§ Work item:
Restate the listing below exactly, images excluded.
== Provided material ==
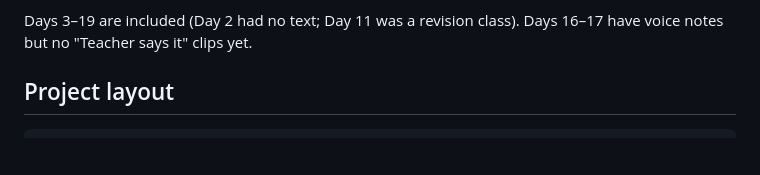
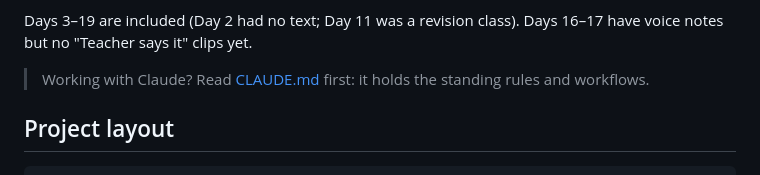
Before and after one commit to najeem99/arabic-hub-lessons, a Markdown page: README.md, the part around the change. Drawn GitHub-style; blank space fills up the shorter version.

```diff
--- a/README.md
+++ b/README.md
@@ -17,6 +17,8 @@ Every lesson day becomes a tab with:
 - star ☆ "I know this", listened ✓ progress, light / dark theme, phone side menu
 
 Days 3–19 are included (Day 2 had no text; Day 11 was a revision class). Days 16–17 have voice notes but no "Teacher says it" clips yet.
+
+> Working with Claude? Read [CLAUDE.md](CLAUDE.md) first: it holds the standing rules and workflows.
 
 ## Project layout
 
```
Also changed, not shown: CLAUDE.md (added, +174 -0 lines).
===
§ Response:
Before and after one commit to najeem99/arabic-hub-lessons, a Markdown page: README.md, the part around the change. Drawn GitHub-style; blank space fills up the shorter version.

```diff
--- a/README.md
+++ b/README.md
@@ -17,6 +17,8 @@ Every lesson day becomes a tab with:
 - star ☆ "I know this", listened ✓ progress, light / dark theme, phone side menu
 
 Days 3–19 are included (Day 2 had no text; Day 11 was a revision class). Days 16–17 have voice notes but no "Teacher says it" clips yet.
+
+> Working with Claude? Read [CLAUDE.md](CLAUDE.md) first: it holds the standing rules and workflows.
 
 ## Project layout
 
```
Also changed, not shown: CLAUDE.md (added, +174 -0 lines).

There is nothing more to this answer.